You could feel the buzz at this past October’s PACK EXPO International in downtown Chicago. There was enthusiasm, new products and innovations, and lots of things to discuss. While the packaging industry is always changing and moving forward for the better, this past year has been a particularly exciting time to be a part of it. Here’s a look at some of the trending topics from 2018 that will certainly help shape things moving forward.
First came medical marijuana, now the recreational march is on – and flexible packaging is poised to grow with this emerging market.
And while the cannabis market is expected to be one that is fast-changing as well as fast growing moving forward, there are certain issues that converters are going to have to address. One, there’s the pouch itself, which is regarded as one of the least secure packages. Two, there’s child-resistance. And on top of all of this, there are costs that will have to be kept in check.
“The cannabis market is transitioning to relatively generic exit bags to the producers of the individual products making it part of their primary package,” notes Chuck Ditter, Presto Products Company’s North American Sales Manager. “Our customers are putting the package itself, including the closure, through child-resistant testing. They’re verifying, as the user of this package, the resistance and our Child-Guard is obviously a major component of that. But it has to be the whole package that gets tested because the child can bite into the package or tear into it. The finished product, the finished pouch, needs to go through the child-resistant testing.”

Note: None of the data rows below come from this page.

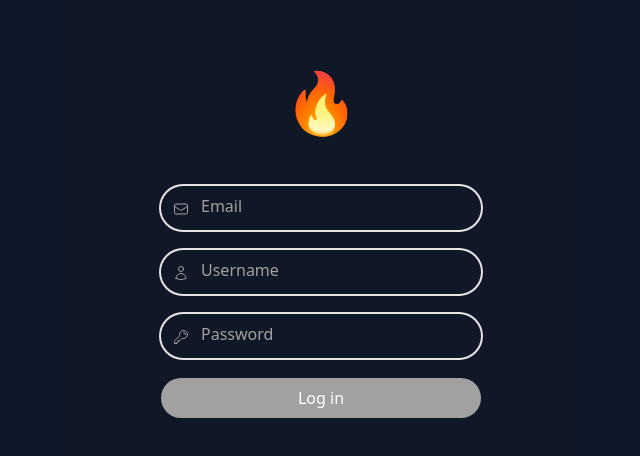
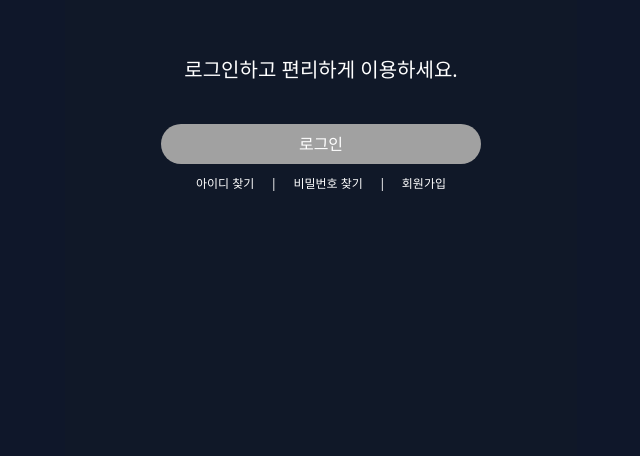
Before and after one commit to Songseongdo/carrotMarket-c26, a Next.js app: page / in a window 1280 px wide. Shown: the part 144-600 px from the top of the page, without its empty margins (319-959 px from the left). Built offline with nearby package versions, Linux system fonts and the light colour scheme; a web font is replaced by a local one.

Commit message:
기본 페이지 추가 #2

```diff
--- /dev/null
+++ b/app/create-account/page.tsx
@@ -0,0 +1,3 @@
+export default function CreateAccount() {
+	return <div>회원가입</div>;
+}
--- /dev/null
+++ b/app/login/actions.ts
@@ -0,0 +1,3 @@
+export async function handleForm(prevState: any, formData: FormData) {
+	return;
+}
--- /dev/null
+++ b/app/login/page.tsx
@@ -0,0 +1,18 @@
+"use client";
+
+import { useFormState } from "react-dom";
+import { handleForm } from "./actions";
+
+export default function Login() {
+	const [state, dispatch] = useFormState(handleForm, null);
+
+	return (
+		<div className="flex flex-col gap-10 py-8 px-6">
+			<div className="flex flex-col gap-2 *:font-medium">
+				<h1 className="text-2xl">안녕하세요!</h1>
+				<h2 className="text-xl">Log in with email and password.</h2>
+			</div>
+			<form action={dispatch} className="flex flex-col gap-3"></form>
+		</div>
+	);
+}
--- a/app/page.tsx
+++ b/app/page.tsx
@@ -1,45 +1,34 @@
 "use client";
 
-import Input from "../components/input";
+import Link from "next/link";
 import Button from "../components/button";
-import { createAccount } from "./actions";
-import { useFormState } from "react-dom";
-
-import SuccessMsg from "../components/success-msg";
-import { useEffect } from "react";
-import { useRecoilState } from "recoil";
-import { popupVisible } from "../state";
 
 export default function RootPage() {
-	const [state, action] = useFormState(createAccount, null);
-	const [popup, setPopup] = useRecoilState(popupVisible);
-
-	type FieldName = "email" | "username" | "password";
-	const getError = (name: FieldName) => {
-		if (state && !state.success && "error" in state) {
-			return state.error?.[name] ?? [];
-		}
-		return [];
-	};
-
-	useEffect(() => {
-		if (state && state?.success) {
-			setPopup(true);
-		}
-	}, [state]);
-
 	return (
 		<div className="flex flex-col items-center min-h-screen pt-[200px]">
-			<div className="text-[60px] mb-10">🔥</div>
+			<div className="text-xl mb-10">로그인하고 편리하게 이용하세요.</div>
 
-			<form action={action} className="flex flex-col gap-5 w-xs">
-				<Input $name="email" $errors={getError("email")} type="email" placeholder="Email" />
-				<Input $name="username" $errors={getError("username")} type="text" placeholder="Username" />
-				<Input $name="password" $errors={getError("password")} type="password" placeholder="Password" />
-				<Button $text="Log in" />
-			</form>
-
-			{popup ? <SuccessMsg /> : null}
+			<div className="flex gap-5 w-xs mb-3">
+				<Link
+					href="/login"
+					className="flex justify-center items-center w-full h-10 rounded-full disabled:bg-neutral-600 disabled:text-neutral-300 disabled:cursor-not-allowed bg-neutral-400 hover:bg-neutral-500"
+				>
+					로그인
+				</Link>
+			</div>
+			<div className="flex justify-between w-[250px] text-xs">
+				<Link href="/" className="hover:border-b-1">
+					아이디 찾기
+				</Link>
+				<div>|</div>
+				<Link href="/" className="hover:border-b-1">
+					비밀번호 찾기
+				</Link>
+				<div>|</div>
+				<Link href="/create-account" className="hover:border-b-1">
+					회원가입
+				</Link>
+			</div>
 		</div>
 	);
 }
--- /dev/null
+++ b/app/profile/page.tsx
@@ -0,0 +1,3 @@
+export default function Profile() {
+	return <div>프로파일</div>;
+}
--- a/middleware.ts
+++ b/middleware.ts
@@ -8,19 +8,15 @@ const publicOnyUrls: IRoutes = {
 	"/": true,
 	"/login": true,
 	"/create-account": true,
-	"/profile": true,
+	// "/profile": true,
 };
 
 export async function middleware(request: NextRequest) {
 	const session = await getSession();
 	const exists = publicOnyUrls[request.nextUrl.pathname];
-	if (!session.id) {
-		if (!exists) {
-			return NextResponse.redirect(new URL("/", request.url));
-		}
-	} else {
-		if (exists) {
-			return NextResponse.redirect(new URL("/", request.url));
+	if (exists) {
+		if (session.id) {
+			return NextResponse.redirect(new URL("/profile", request.url));
 		}
 	}
 }
--- /dev/null
+++ b/util/index.ts
@@ -0,0 +1,12 @@
+export type FormFields = "email" | "password" | "username" | "confirm_password" | "phonenumber" | "verifycode";
+export type FormActionResult =
+	| null
+	| { success: true }
+	| { success: false; fieldErrors: Partial<Record<FormFields, string[]>> };
+
+export function getError(state: FormActionResult, name: FormFields): string[] {
+	if (state && !state.success && state.fieldErrors) {
+		return state.fieldErrors[name] ?? [];
+	}
+	return [];
+}
```
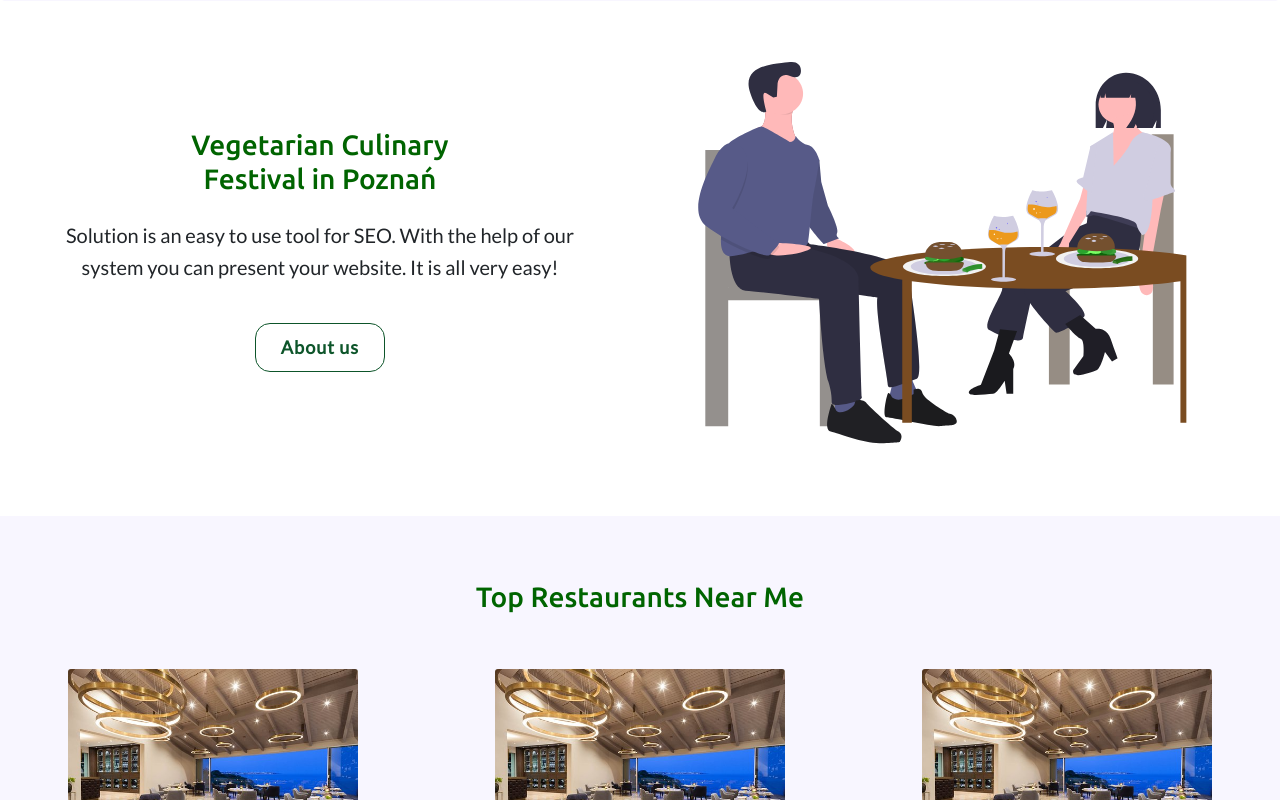
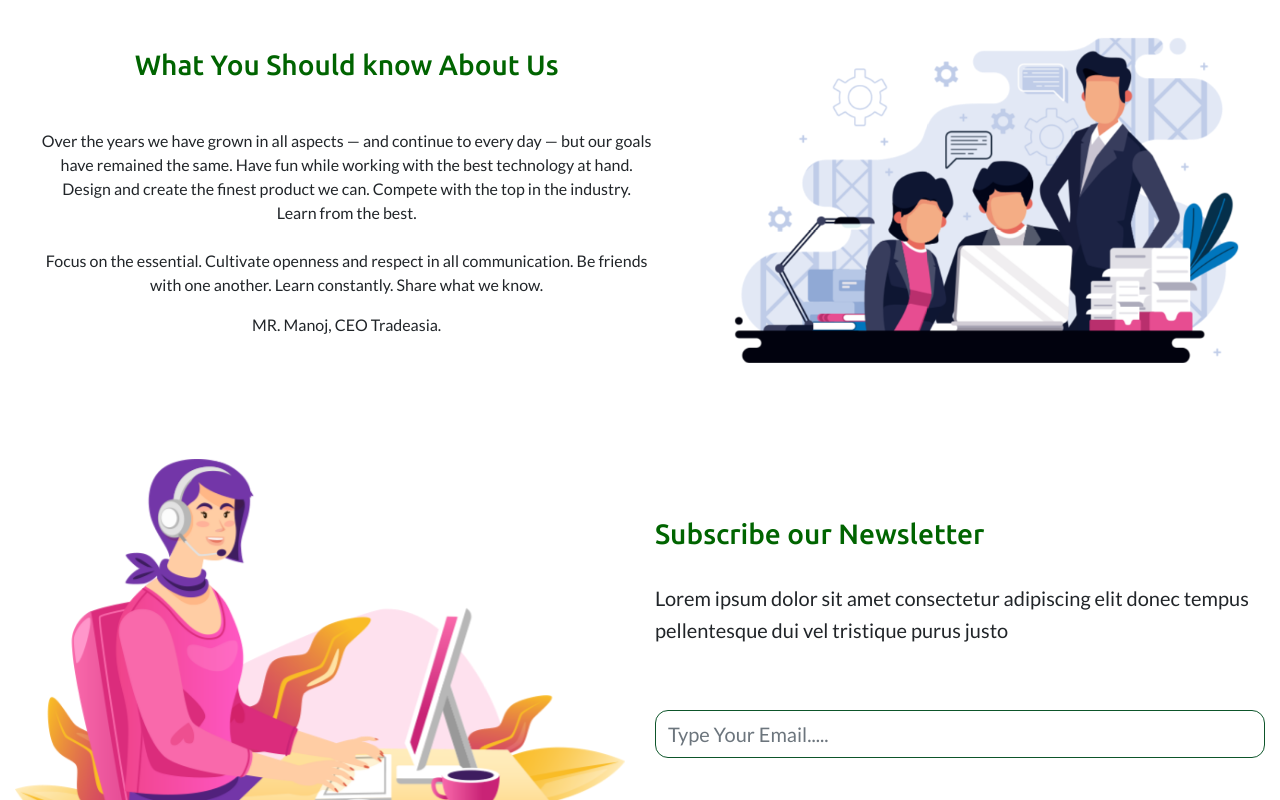
Before and after one commit to samip4/samip, a React (Create React App) app: page /about in a window 1280 px wide. Before the commit this address led to /. Shown: the part 260-1060 px from the top of the page. Built offline with nearby package versions, Linux system fonts and the light colour scheme.

Commit message:
2/9/2020 changes

```diff
--- a/src/App.js
+++ b/src/App.js
@@ -15,7 +15,7 @@ const App =() => {
     <Navbar />
     <Switch>
       <Route exact path="/" component={Home} />
-      <Route exact path="/" component={About} />
+      <Route exact path="/about" component={About} />
       <Route exact path="/contact" component={Contact} />
       <Route path="/Error" component={Error} />
       <Redirect to="/" />
--- a/src/css/contact.css
+++ b/src/css/contact.css
@@ -23,46 +23,6 @@
     color:gray;
 }
 
-/* contact image */
-.cont_img{
-    animation-name: float-img-y;
-        animation-duration: 2s;
-        animation-iteration-count: infinite;
-        animation-timing-function: linear;
-        -webkit-animation-name: float-bob-y;
-        -webkit-animation-duration: 2s;
-        -webkit-animation-iteration-count: infinite;
-        -webkit-animation-timing-function: linear;
-        -moz-animation-name: float-bob-y;
-        -moz-animation-duration: 2s;
-        -moz-animation-iteration-count: infinite;
-        -moz-animation-timing-function: linear;
-        -ms-animation-name: float-bob-y;
-        -ms-animation-duration: 2s;
-        -ms-animation-iteration-count: infinite;
-        -ms-animation-timing-function: linear;
-        -o-animation-name: float-bob-y;
-        -o-animation-duration: 2s;
-        -o-animation-iteration-count: infinite;
-        -o-animation-timing-function: linear;
-    }
-
-    @keyframes float-img-y{
-
-      0% {
-        -webkit-transform: translateY(-20px);
-        transform: translateY(-20px);
-    }
-    50% {
-        -webkit-transform: translateY(-10px);
-        transform: translateY(-10px);
-    }
-    100% {
-        -webkit-transform: translateY(-20px);
-        transform: translateY(-20px);
-    }
-
-    }
 
     .cont-form{
         background:#e6ede4;
--- a/src/css/index.css
+++ b/src/css/index.css
@@ -156,6 +156,7 @@ animation-name: float-bob-y;
     -o-animation-duration: 2s;
     -o-animation-iteration-count: infinite;
     -o-animation-timing-function: linear;
+    max-width: 100%;
 }
 
 @keyframes float-bob-y{
--- a/src/page/About.js
+++ b/src/page/About.js
@@ -1,10 +1,56 @@
 import React from 'react';
+import '../css/about.css';
+import about_img from "../img/about.png";
+import user from "../img/user.png";
+import { Link } from 'react-router-dom';
 
 const About =() => {
   return (
-        <div>
-          <h2>About</h2>
-        </div>
+        <>
+
+          <div className="jumbotron text-center py-5"><h3 className="heading">About Us</h3>
+          </div>
+
+
+          <div className="align-item-center">
+          <div className="row">
+          <div className="col-lg-6 col-md-11 mx-auto mt-5 text-center">
+          <h3 className="heading mb-5">What You Should know About Us</h3>
+          <p>
+          Over the years we have grown in all aspects — and continue to every day — but our goals have remained the same. Have fun while working with the best technology at hand. Design and create the finest product we can. Compete with the top in the industry. Learn from the best.<br /><br />
+
+          Focus on the essential. Cultivate openness and respect in all communication. Be friends with one another. Learn constantly. Share what we know.
+          </p>
+          <span>MR. Manoj, CEO Tradeasia.</span>
+          </div>
+          <div className="col-lg-5 col-md-11 mx-auto mt-5">
+          <img className="news_img" src={about_img} alt="contact" />
+          </div>
+          </div>
+          </div>
+
+          {/* Subscribe our Newsletter */}
+
+         <section className="align-item-center py-5 newsletter">
+          <div className="row pt-5">
+          <div className="col-lg-6 col-md-12">
+          <img className="news_img" src={user} alt="event" />
+          </div>
+          <div className="col-lg-6 col-md-12 mt-md-5 my-5 d-flex flex-column">
+          <h3 className="heading">Subscribe our Newsletter</h3>
+          <p className="mt-4" style={{fontSize:'20px', lineHeight:'1.6'}}>Lorem ipsum dolor sit amet consectetur adipiscing elit donec tempus pellentesque dui vel tristique purus justo</p>
+          <div className="active-cyan-3 mt-5">
+          <input className="form-control" type="text" placeholder="Type Your Email....." />
+          </div>
+          <Link className="button text-center mt-5 w-75" to="/about">Subscribe Now</Link>
+          </div>
+
+          </div>
+          </section>
+
+          {/* End Subscribe our Newsletter */}
+
+        </>
     );
   }
 
--- a/src/page/Contact.js
+++ b/src/page/Contact.js
@@ -44,11 +44,11 @@ const Contact =() => {
         <div className="align-item-center">
           <div className="row">
           <div className="col-lg-6 col-md-12 mt-5">
-          <img className="cont_img" src={Contact_img} alt="contact" />
+          <img className="news_img" src={Contact_img} alt="contact" />
           </div>
           <div className="col-lg-4 col-md-11 mx-auto mt-5 text-center">
           <div className="cont-form my-5 py-5">
-          <h1>Lets Talk with Us</h1>
+          <h3 className="heading">Lets Talk with Us</h3>
           <input type="text" className="form-control mb-2 w-75 mt-4 mx-auto" placeholder="Name" />
           <input type="email" className="form-control my-2 w-75 mx-auto" placeholder="Enter email" />
           <textarea className="form-control my-4 w-75 mx-auto" placeholder="Enter message" rows="3" />
--- a/src/page/Home.js
+++ b/src/page/Home.js
@@ -164,7 +164,7 @@ const Home =() => {
          <section className="align-item-center py-5 newsletter">
           <div className="row pt-5">
           <div className="col-lg-6 col-md-12">
-          <img className="news_img" src={user} style={{maxWidth: "100%"}} alt="event" />
+          <img className="news_img" src={user} alt="event" />
           </div>
           <div className="col-lg-6 col-md-12 mt-md-5 my-5 d-flex flex-column">
           <h3 className="heading">Subscribe our Newsletter</h3>
```
Also changed, not shown: src/css/about.css (added), src/img/about.png (added).
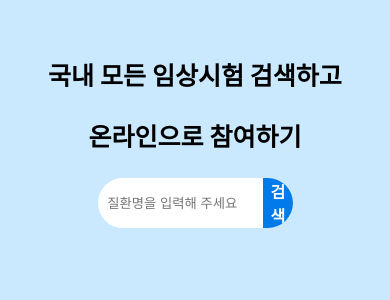
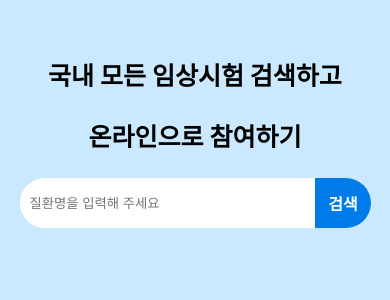
Before and after one commit to youngjeJO/wanted-codestates-project-9, a React (Create React App) app: page / in a window 390 px wide. Shown: the top 300 px of the page. Built offline with nearby package versions, Linux system fonts and the light colour scheme.

Commit message:
Refactor responsive wab

```diff
--- a/src/components/Search.js
+++ b/src/components/Search.js
@@ -160,7 +160,7 @@ const SearchBar = styled.form`
   overflow: hidden;
   input {
     margin: 0;
-    padding: 0;
+    padding: 0 10px;
     width: 80%;
     height: 100%;
     border: none;
@@ -176,6 +176,15 @@ const SearchBar = styled.form`
     font-size: 16px;
     border: none;
     cursor: pointer;
+  }
+  @media screen and (max-width: 450px) {
+    width: 90%;
+    input {
+      width: 300px;
+    }
+    button {
+      width: 60px;
+    }
   }
 `;
 
```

There are more than just bags and pouches to package cannabis products, and Berry Global is one converter that has developed a line of packaging for this market. Berry debuted its Embark line at the 2018 PACK EXPO International, and the trio of packages that make up this family were designed with the user, child-resistance and freshness in mind.
Embark Fresh is particularly applicable to flexible packaging, as a film layer across the top of a rigid container is designed to optimize freshness by sealing in the package’s compartments. This helps lock in moisture and freshness until time of use for flower, as well as up to three bite-sized edibles or other products. The package also features a hermetic seal which locks in odor, providing a true air-tight solution.
The year 2018 might be known as the year where sustainability morphed from being just a trend to being a necessity. At least that was the vibe from just about everyone Flexible Packaging spoke with at PACK EXPO. Everyone from brands to converters are establishing sustainability goals and targets, equipment is being designed to minimize waste and materials – such as film – are being produced from more recycled content.
Still, while inroads are being made, widespread recyclability isn’t likely imminent.
“Usually, there’s about a 10-year adoption cycle,” says Anantshree Chaturvedi, vice chairman and CEO of FlexFilms International.
FlexFilms is one film maker that currently offers a 90 percent, FDA-approved PCR (post-consumer recycled) film. Chaturvedi says it’s the most popular film that the company currently offers.
Of course, it’s worth noting that the front-end benefits of flexible packaging (i.e., less resources to create, reduced transportation costs, etc.) as well as other benefits like reducing food waste have been well documented. However, public perception of plastic waste is one issue that the industry is being increasingly forced to navigate until a widespread end-of-life solution is viable.
According to Dache Davidson, the vice president of marketing of Pregis, e-Commerce packaging doesn’t just necessarily have to serve a protective role — it can be experiential as well.
“Opening a home delivery package should be a joyful moment, a moment of truth,” she says, noting that research has shown that consumers are becoming increasingly frustrated with conventional protective packaging formats, such as loose fill.
Pregis is one company that has made significant investments in e-Commerce over the past year, from continuing development of its Inspyre protective packaging offering to its acquisition of Free-Flow Packaging International.
Pregis’ Inspyre brand consists of a 12-inch wide, low-density polyethylene hybrid cushioning (HC) packaging film. Though initially released only in a water blue color, the company now offers it in pink and black colors.
“Because consumers continue to shift toward e-Commerce purchasing, companies no longer have the opportunity to physically connect with them at the point-of-sale,” says Clint Smith, Pregis product manager. “Increasingly, the unboxing experience is when the first physical connection takes place. Using color can go a long way in heightening that experience and solidifying the connection between the brand and the consumer, especially in an environment where clear or neutral protective packaging is the norm.”
Pregis also offers a low-density polyethylene EP Flex film that is made into air pillows and widely used in e-Commerce applications as void-fill. The film stretches rather than pops and also offers puncture resistance.
More Products on the Rigid to Flexible Transition
Though flexible packaging growth has slowed since the initial rigid-to-flexible wave, there are still a number of products that are transitioning from conventional rigid formats into flexible pouches and bags. Here are some of the products that Flexible Packaging observed in transition at PACK EXPO: